Your photos of the hoodoos are magical. Looks like it was worth braving the cold with all the natural splendor around. I found the story about why the trees are growing on top of the hoodoos very fascinating. Thanks for sharing.
Marisol@TravelingSolemates recently posted…Jerash: The Rome of Jordan
The hoodoos were crazy interesting and many of them have names. There was one cluster that resembled a family with mom, dad, and kids! Bryce is well-worth any opportunity to visit. Thank you for finding us and thanks for reading, Marisol!
Great photos 🙂
Muza-chan recently posted…A Japanese Song per Day: Mr.Children – Hanabi
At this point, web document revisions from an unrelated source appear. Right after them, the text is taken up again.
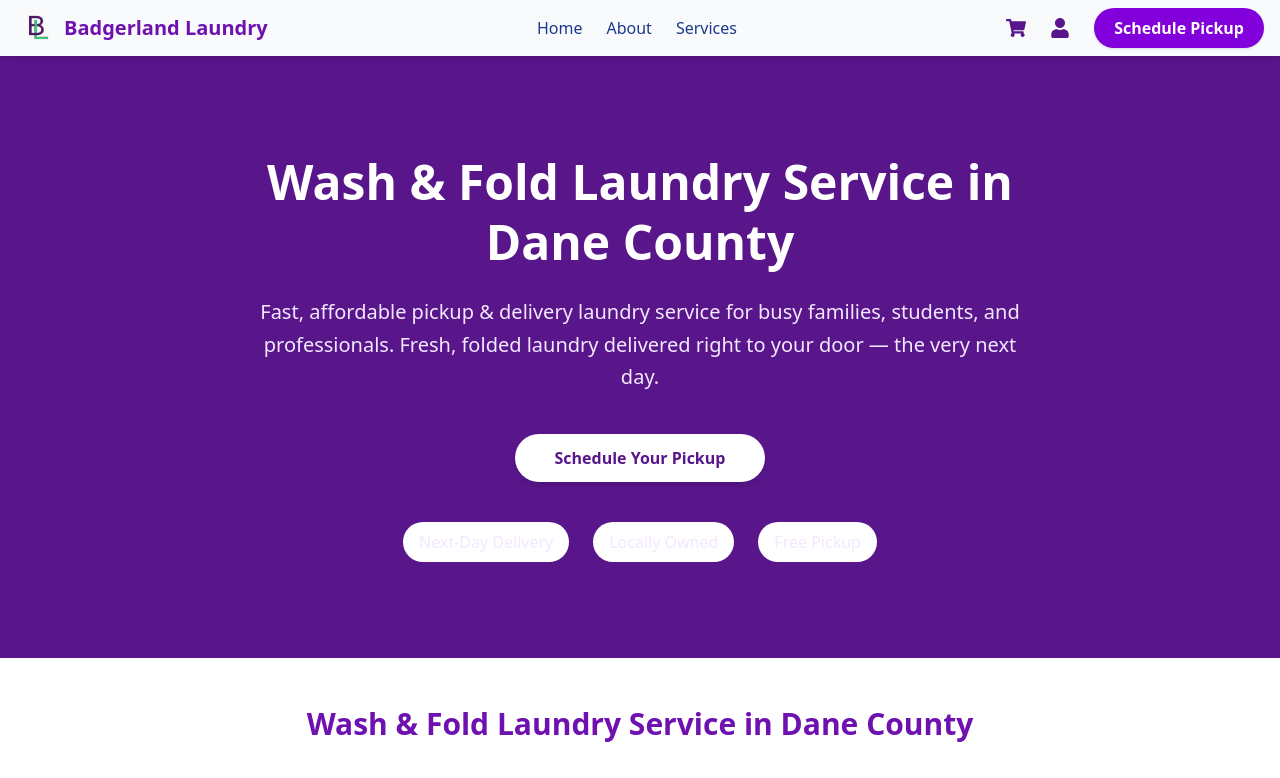
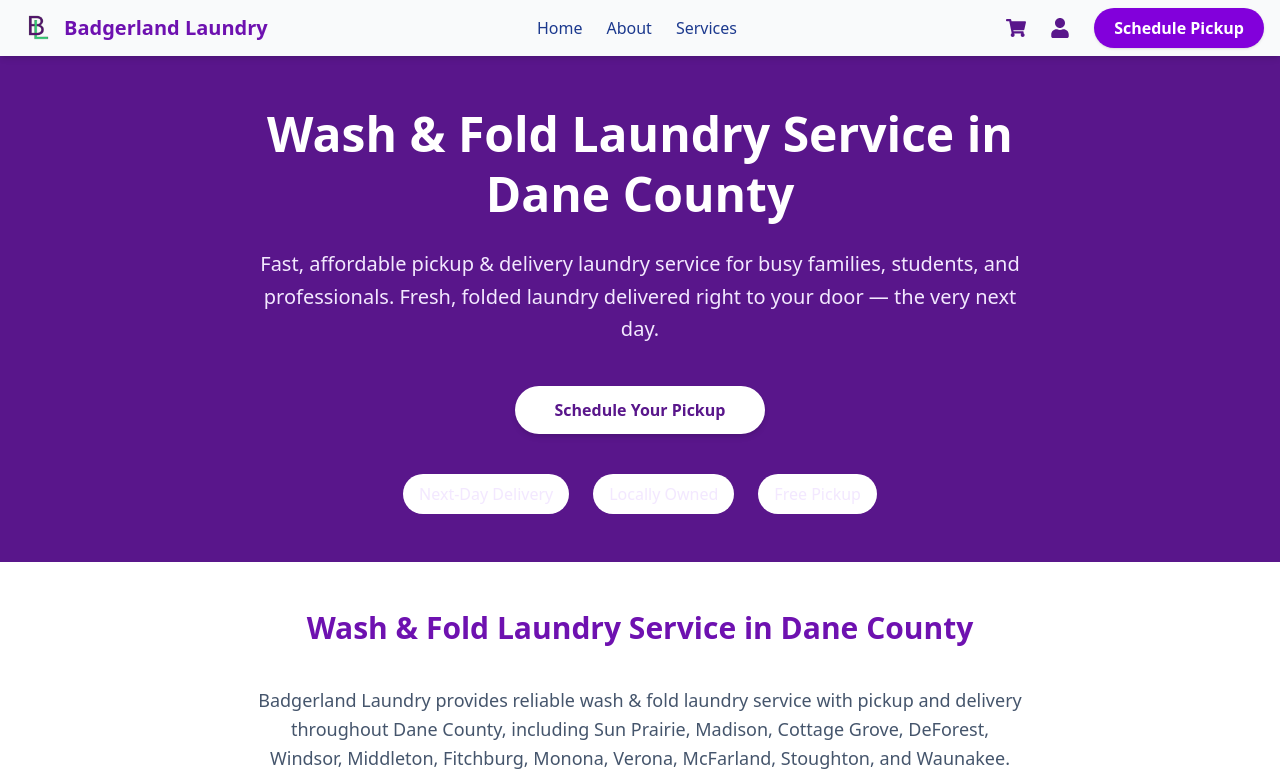
Before and after one commit to Badgerland608/BadgerlandSite, a React (Vite) app: page / in a window 1280 px wide. Shown: the top 778 px of the page. Built offline with nearby package versions, Linux system fonts and the light colour scheme; no server answers.

Commit message:
Update Hero.jsx

```diff
--- a/src/Hero.jsx
+++ b/src/Hero.jsx
@@ -3,7 +3,7 @@ import heroImg from './assets/picturemaybe.jpg'; // update path if needed
 
 function Hero({ setShowModal }) {
   return (
-    <section className="relative text-white py-24 px-6 text-center overflow-hidden">
+    <section className="relative text-white py-12 px-6 text-center overflow-hidden">
       {/* Background Image */}
       <div
         className="absolute inset-0 bg-cover bg-center"
```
You said it! “Bryce is like no other place!” There was snow when I visited there, too. What a gorgeous place on Earth. I’d like to go back and do more hiking. We just went a short distance, but it was amazing.
Cathy Sweeney recently posted…Cruising the Mediterranean: History Amidst the Bustle of Italy
We’d like to go back as well. We spent the majority of our visit to the area in Zion and just took 1 day to visit Bryce. We didn’t hike because it was winter and again, we just had the one day. Thanks so much for reading!
I love the light at that time and it looks like you are there in the colder season when the light is also good with blue clear skies, making the landscape even more spectacular. Bryce is definitely one of my favorite national parks to visit and I hope to go back again some day.
noel recently posted…Place of Refuge, Travel Photo Mondays #5
We absolutely loved Zion and Bryce – we were there in November 2012 and it was c-o-l-d at Bryce but with winter gear we were comfortable and we were incredibly fortunate in that the one day we were there, the sky was crystal clear and the sun was shining. It all made for a beautiful experience.
First thing I do when I open “One Road at a Time” is study your photos.
Before reading a word I new why Abi was standing alone!
Ha! Ha! He makes me a nervous wreck because he’ll stand somewhere for a photo and I have to really steady myself to get the shot!
‘Inspiration Point’ – what an apt name! Bryce looks amazing and it sounds like you definitely made a good decision visiting outside of peak season. The snow looks so strange; like it shouldn’t be there!
Yes, the desert, forest and the snow are quite the contrast, stunning just the same though! And in the summer the weather is HOT, so we were happy to have such a brisk beautiful day!